**What you are asked to do**
Only the text is wanted; write out each record below exactly and exclude all pictures.

**Exercise inputs**
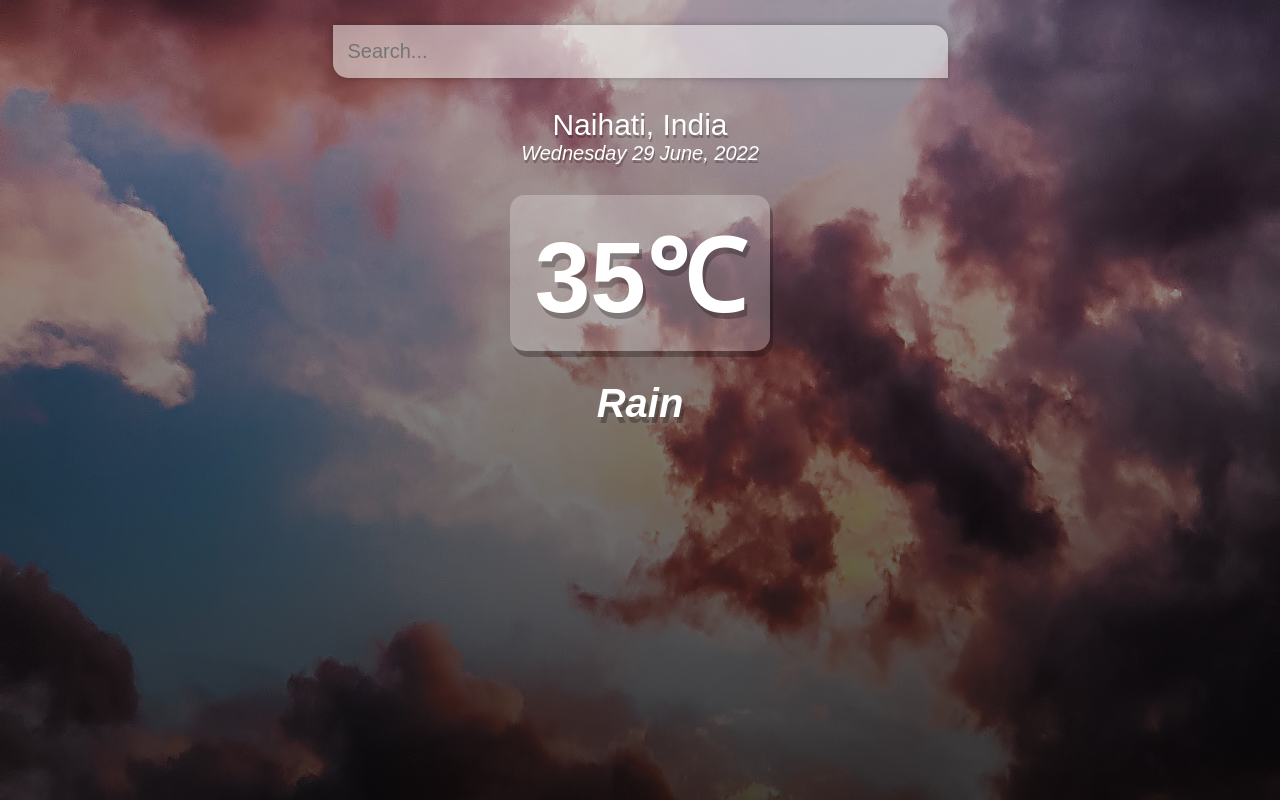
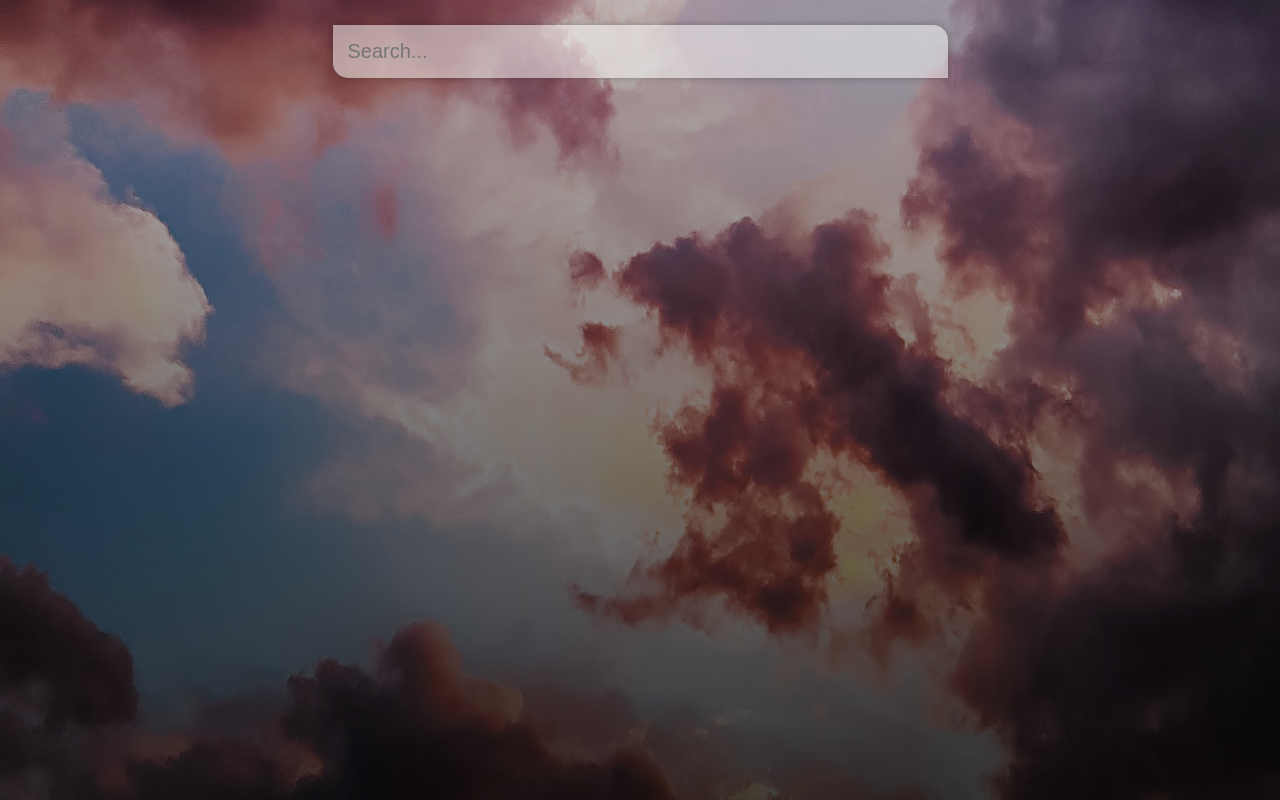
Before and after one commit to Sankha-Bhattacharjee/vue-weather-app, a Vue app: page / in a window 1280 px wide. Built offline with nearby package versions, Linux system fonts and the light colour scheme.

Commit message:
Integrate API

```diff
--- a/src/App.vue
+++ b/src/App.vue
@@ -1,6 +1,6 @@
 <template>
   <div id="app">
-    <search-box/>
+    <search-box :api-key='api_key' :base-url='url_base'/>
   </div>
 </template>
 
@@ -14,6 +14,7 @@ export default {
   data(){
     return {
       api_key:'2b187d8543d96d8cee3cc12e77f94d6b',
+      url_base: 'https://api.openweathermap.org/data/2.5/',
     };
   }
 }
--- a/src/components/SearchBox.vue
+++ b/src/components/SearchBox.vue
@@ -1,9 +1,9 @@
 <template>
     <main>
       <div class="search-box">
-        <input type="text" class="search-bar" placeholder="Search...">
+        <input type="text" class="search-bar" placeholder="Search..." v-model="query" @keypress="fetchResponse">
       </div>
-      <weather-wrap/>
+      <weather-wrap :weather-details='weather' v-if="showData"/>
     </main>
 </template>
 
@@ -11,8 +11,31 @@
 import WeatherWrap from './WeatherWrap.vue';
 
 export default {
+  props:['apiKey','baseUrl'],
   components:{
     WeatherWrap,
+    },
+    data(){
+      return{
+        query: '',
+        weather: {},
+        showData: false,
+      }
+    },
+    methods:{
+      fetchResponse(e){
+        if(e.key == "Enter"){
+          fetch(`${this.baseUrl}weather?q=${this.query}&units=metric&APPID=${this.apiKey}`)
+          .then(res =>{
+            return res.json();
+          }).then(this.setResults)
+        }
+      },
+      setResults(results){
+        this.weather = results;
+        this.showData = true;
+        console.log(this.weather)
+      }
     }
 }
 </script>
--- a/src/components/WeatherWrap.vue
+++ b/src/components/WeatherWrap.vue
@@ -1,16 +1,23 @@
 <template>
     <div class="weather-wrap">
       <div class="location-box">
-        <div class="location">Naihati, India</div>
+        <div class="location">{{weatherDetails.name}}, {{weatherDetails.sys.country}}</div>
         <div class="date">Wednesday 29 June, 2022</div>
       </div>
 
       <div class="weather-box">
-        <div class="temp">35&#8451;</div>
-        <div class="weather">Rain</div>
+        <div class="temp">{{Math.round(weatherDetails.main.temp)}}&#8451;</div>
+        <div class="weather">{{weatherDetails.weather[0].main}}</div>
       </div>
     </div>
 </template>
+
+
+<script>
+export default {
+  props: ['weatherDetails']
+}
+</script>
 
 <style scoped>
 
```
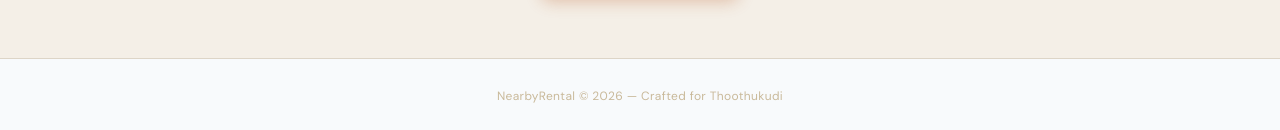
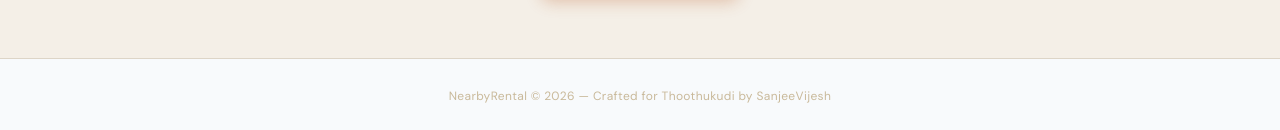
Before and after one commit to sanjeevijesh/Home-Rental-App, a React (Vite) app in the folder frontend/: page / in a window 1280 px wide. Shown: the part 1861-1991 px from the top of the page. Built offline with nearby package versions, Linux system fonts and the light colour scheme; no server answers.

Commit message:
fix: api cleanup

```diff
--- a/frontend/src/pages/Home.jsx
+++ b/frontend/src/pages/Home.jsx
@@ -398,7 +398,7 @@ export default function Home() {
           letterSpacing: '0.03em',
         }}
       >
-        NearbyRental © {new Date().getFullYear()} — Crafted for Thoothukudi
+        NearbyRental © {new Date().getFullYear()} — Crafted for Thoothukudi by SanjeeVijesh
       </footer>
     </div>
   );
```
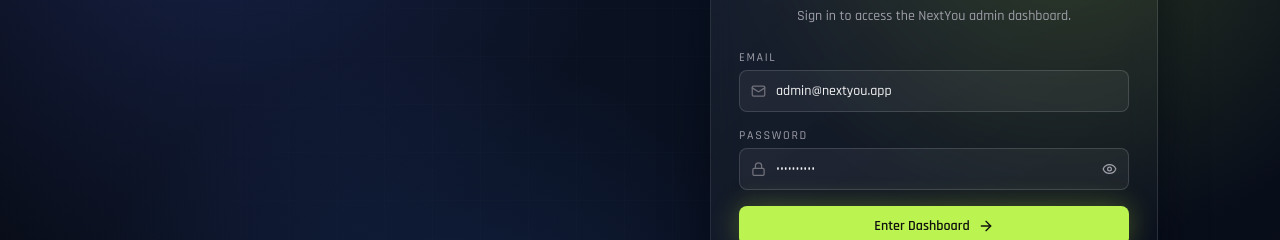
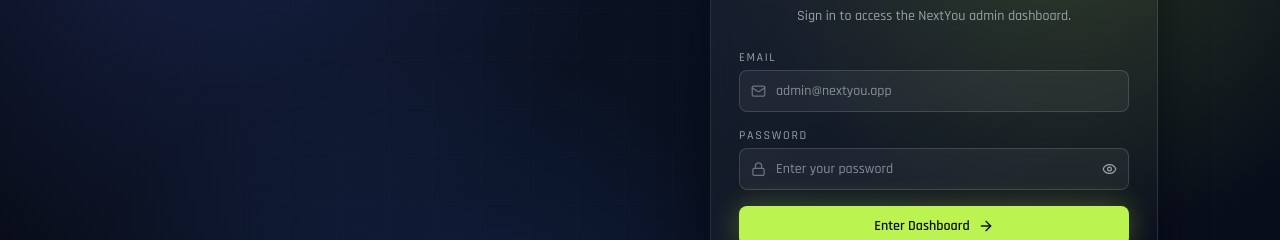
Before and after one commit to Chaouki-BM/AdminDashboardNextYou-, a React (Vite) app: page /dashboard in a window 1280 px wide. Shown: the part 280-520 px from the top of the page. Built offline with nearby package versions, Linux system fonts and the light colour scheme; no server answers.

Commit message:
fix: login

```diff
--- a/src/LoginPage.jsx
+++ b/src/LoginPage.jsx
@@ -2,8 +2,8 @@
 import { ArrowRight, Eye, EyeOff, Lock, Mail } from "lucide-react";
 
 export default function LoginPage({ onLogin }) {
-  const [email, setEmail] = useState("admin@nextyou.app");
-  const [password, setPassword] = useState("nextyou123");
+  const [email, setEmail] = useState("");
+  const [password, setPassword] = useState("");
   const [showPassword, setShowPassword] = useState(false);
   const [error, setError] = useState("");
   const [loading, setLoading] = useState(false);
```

**Solution to the problem**
Before and after one commit to Sankha-Bhattacharjee/vue-weather-app, a Vue app: page / in a window 1280 px wide. Built offline with nearby package versions, Linux system fonts and the light colour scheme.

Commit message:
Integrate API

```diff
--- a/src/App.vue
+++ b/src/App.vue
@@ -1,6 +1,6 @@
 <template>
   <div id="app">
-    <search-box/>
+    <search-box :api-key='api_key' :base-url='url_base'/>
   </div>
 </template>
 
@@ -14,6 +14,7 @@ export default {
   data(){
     return {
       api_key:'2b187d8543d96d8cee3cc12e77f94d6b',
+      url_base: 'https://api.openweathermap.org/data/2.5/',
     };
   }
 }
--- a/src/components/SearchBox.vue
+++ b/src/components/SearchBox.vue
@@ -1,9 +1,9 @@
 <template>
     <main>
       <div class="search-box">
-        <input type="text" class="search-bar" placeholder="Search...">
+        <input type="text" class="search-bar" placeholder="Search..." v-model="query" @keypress="fetchResponse">
       </div>
-      <weather-wrap/>
+      <weather-wrap :weather-details='weather' v-if="showData"/>
     </main>
 </template>
 
@@ -11,8 +11,31 @@
 import WeatherWrap from './WeatherWrap.vue';
 
 export default {
+  props:['apiKey','baseUrl'],
   components:{
     WeatherWrap,
+    },
+    data(){
+      return{
+        query: '',
+        weather: {},
+        showData: false,
+      }
+    },
+    methods:{
+      fetchResponse(e){
+        if(e.key == "Enter"){
+          fetch(`${this.baseUrl}weather?q=${this.query}&units=metric&APPID=${this.apiKey}`)
+          .then(res =>{
+            return res.json();
+          }).then(this.setResults)
+        }
+      },
+      setResults(results){
+        this.weather = results;
+        this.showData = true;
+        console.log(this.weather)
+      }
     }
 }
 </script>
--- a/src/components/WeatherWrap.vue
+++ b/src/components/WeatherWrap.vue
@@ -1,16 +1,23 @@
 <template>
     <div class="weather-wrap">
       <div class="location-box">
-        <div class="location">Naihati, India</div>
+        <div class="location">{{weatherDetails.name}}, {{weatherDetails.sys.country}}</div>
         <div class="date">Wednesday 29 June, 2022</div>
       </div>
 
       <div class="weather-box">
-        <div class="temp">35&#8451;</div>
-        <div class="weather">Rain</div>
+        <div class="temp">{{Math.round(weatherDetails.main.temp)}}&#8451;</div>
+        <div class="weather">{{weatherDetails.weather[0].main}}</div>
       </div>
     </div>
 </template>
+
+
+<script>
+export default {
+  props: ['weatherDetails']
+}
+</script>
 
 <style scoped>
 
```
Before and after one commit to sanjeevijesh/Home-Rental-App, a React (Vite) app in the folder frontend/: page / in a window 1280 px wide. Shown: the part 1861-1991 px from the top of the page. Built offline with nearby package versions, Linux system fonts and the light colour scheme; no server answers.

Commit message:
fix: api cleanup

```diff
--- a/frontend/src/pages/Home.jsx
+++ b/frontend/src/pages/Home.jsx
@@ -398,7 +398,7 @@ export default function Home() {
           letterSpacing: '0.03em',
         }}
       >
-        NearbyRental © {new Date().getFullYear()} — Crafted for Thoothukudi
+        NearbyRental © {new Date().getFullYear()} — Crafted for Thoothukudi by SanjeeVijesh
       </footer>
     </div>
   );
```
Before and after one commit to Chaouki-BM/AdminDashboardNextYou-, a React (Vite) app: page /dashboard in a window 1280 px wide. Shown: the part 280-520 px from the top of the page. Built offline with nearby package versions, Linux system fonts and the light colour scheme; no server answers.

Commit message:
fix: login

```diff
--- a/src/LoginPage.jsx
+++ b/src/LoginPage.jsx
@@ -2,8 +2,8 @@
 import { ArrowRight, Eye, EyeOff, Lock, Mail } from "lucide-react";
 
 export default function LoginPage({ onLogin }) {
-  const [email, setEmail] = useState("admin@nextyou.app");
-  const [password, setPassword] = useState("nextyou123");
+  const [email, setEmail] = useState("");
+  const [password, setPassword] = useState("");
   const [showPassword, setShowPassword] = useState(false);
   const [error, setError] = useState("");
   const [loading, setLoading] = useState(false);
```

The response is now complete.